### ASSIGNMENT
A line qualifies if it holds the string "Server". Copy every qualifying line from the records.

### INFORMATION SHOWN
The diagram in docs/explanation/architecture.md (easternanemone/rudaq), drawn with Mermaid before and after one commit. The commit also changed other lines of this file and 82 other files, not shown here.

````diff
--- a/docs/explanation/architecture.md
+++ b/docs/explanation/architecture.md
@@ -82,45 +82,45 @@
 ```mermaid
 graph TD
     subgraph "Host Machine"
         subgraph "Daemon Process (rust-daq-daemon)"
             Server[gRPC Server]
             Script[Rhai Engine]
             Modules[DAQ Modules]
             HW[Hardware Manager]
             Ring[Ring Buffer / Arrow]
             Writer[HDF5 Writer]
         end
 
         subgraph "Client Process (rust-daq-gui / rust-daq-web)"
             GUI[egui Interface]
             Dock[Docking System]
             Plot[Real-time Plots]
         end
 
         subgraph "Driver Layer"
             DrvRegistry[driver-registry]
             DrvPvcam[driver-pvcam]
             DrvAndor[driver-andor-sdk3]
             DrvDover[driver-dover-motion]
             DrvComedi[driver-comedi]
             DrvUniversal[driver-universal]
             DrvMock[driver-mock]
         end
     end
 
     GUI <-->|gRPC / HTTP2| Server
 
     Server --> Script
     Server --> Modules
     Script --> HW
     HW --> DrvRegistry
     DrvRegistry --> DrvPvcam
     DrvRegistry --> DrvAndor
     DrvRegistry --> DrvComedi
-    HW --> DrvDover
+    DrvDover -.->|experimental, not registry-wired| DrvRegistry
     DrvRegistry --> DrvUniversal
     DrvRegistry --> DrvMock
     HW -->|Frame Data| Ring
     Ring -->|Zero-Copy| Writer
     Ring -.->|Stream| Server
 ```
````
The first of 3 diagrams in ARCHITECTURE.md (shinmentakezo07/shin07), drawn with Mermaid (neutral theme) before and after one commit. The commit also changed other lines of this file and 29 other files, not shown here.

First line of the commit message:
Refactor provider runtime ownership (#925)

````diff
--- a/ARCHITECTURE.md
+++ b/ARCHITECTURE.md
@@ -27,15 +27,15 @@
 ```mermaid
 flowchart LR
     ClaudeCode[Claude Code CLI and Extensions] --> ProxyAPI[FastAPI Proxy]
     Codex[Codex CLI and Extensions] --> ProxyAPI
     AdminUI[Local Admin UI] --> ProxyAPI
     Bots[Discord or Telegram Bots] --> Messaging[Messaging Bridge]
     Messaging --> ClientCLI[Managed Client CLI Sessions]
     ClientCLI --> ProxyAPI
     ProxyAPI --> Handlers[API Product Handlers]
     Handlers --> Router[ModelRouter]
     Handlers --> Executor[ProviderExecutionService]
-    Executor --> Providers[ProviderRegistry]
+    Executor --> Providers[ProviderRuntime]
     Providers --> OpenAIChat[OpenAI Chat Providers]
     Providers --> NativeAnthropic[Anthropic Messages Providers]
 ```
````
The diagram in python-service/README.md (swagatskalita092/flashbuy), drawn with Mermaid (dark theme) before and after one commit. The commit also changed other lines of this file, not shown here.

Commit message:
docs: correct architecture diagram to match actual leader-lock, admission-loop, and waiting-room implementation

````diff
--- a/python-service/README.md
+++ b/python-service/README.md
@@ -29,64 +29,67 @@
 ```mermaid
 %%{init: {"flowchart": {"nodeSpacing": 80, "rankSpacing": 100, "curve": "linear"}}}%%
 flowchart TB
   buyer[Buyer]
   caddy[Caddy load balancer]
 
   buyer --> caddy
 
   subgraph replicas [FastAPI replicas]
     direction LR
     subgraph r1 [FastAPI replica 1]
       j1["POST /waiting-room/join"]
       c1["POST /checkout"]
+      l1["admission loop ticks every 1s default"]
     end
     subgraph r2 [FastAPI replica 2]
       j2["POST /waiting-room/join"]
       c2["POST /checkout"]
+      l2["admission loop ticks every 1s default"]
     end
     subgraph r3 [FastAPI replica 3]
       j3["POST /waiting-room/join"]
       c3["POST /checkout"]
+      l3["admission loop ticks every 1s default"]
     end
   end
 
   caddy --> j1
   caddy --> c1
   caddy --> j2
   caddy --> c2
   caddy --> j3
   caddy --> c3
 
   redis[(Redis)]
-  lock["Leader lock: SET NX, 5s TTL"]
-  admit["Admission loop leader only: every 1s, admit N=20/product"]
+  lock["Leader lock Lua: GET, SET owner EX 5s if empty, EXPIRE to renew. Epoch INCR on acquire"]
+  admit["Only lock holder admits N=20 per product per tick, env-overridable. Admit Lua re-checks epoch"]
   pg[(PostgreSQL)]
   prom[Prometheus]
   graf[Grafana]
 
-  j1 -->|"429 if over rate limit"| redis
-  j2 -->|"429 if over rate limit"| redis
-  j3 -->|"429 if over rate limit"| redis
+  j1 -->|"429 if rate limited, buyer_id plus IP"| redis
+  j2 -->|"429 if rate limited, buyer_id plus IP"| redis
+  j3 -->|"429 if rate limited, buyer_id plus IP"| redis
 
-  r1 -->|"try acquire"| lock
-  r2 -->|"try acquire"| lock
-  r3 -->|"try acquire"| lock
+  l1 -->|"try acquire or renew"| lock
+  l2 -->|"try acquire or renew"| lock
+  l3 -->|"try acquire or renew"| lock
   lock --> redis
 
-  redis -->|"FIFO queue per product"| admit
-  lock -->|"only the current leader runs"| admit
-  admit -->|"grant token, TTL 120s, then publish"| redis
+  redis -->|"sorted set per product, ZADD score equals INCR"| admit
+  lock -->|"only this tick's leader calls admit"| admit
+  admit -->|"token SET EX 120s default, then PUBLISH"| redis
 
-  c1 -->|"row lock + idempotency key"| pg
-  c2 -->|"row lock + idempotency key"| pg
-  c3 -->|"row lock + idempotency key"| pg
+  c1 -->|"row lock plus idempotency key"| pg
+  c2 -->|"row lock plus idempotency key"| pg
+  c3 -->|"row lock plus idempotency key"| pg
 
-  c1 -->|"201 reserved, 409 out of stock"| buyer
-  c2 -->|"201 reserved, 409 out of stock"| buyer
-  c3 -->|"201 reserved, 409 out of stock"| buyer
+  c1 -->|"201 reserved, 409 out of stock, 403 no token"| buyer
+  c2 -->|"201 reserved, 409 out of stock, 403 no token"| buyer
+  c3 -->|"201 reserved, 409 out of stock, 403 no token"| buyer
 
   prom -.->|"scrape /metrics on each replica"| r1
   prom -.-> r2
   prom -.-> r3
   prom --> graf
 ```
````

### EXERCISE OUTPUT
             Server[gRPC Server]
     GUI <-->|gRPC / HTTP2| Server
     Server --> Script
     Server --> Modules
     Ring -.->|Stream| Server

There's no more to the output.